Start of Material to process
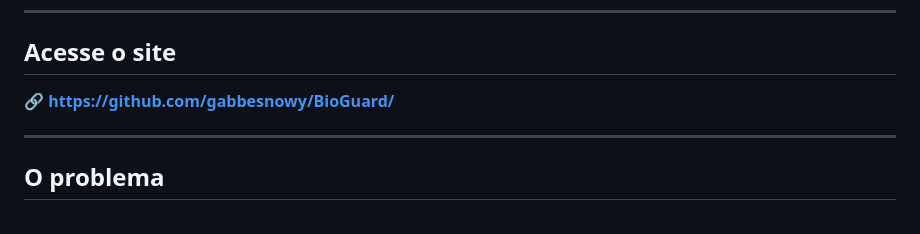
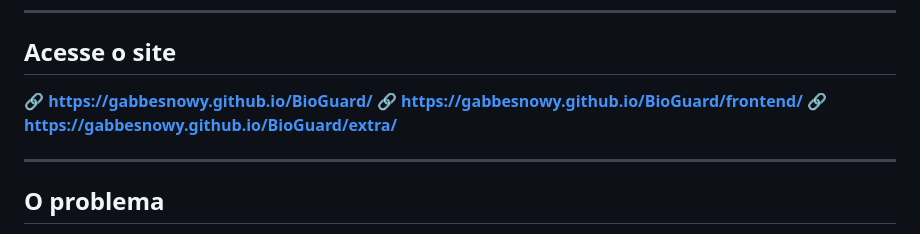
Before and after one commit to gabbesnowy/BioGuard, a Markdown page: README.md, the part around the change. GitHub-like rendering.

```diff
--- a/README.md
+++ b/README.md
@@ -10,7 +10,9 @@ Projeto acadêmico desenvolvido para apresentação no evento IDEATHON. O site m
 
 ## Acesse o site
 
-🔗 **https://github.com/gabbesnowy/BioGuard/**
+🔗 **https://gabbesnowy.github.io/BioGuard/**
+🔗 **https://gabbesnowy.github.io/BioGuard/frontend/**
+🔗 **https://gabbesnowy.github.io/BioGuard/extra/**
 
 ---
 
```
End of Material to process
### What is expected
The required answer is each line of the data in which the word "README" appears.

### Reply
Before and after one commit to gabbesnowy/BioGuard, a Markdown page: README.md, the part around the change. GitHub-like rendering.
--- a/README.md
+++ b/README.md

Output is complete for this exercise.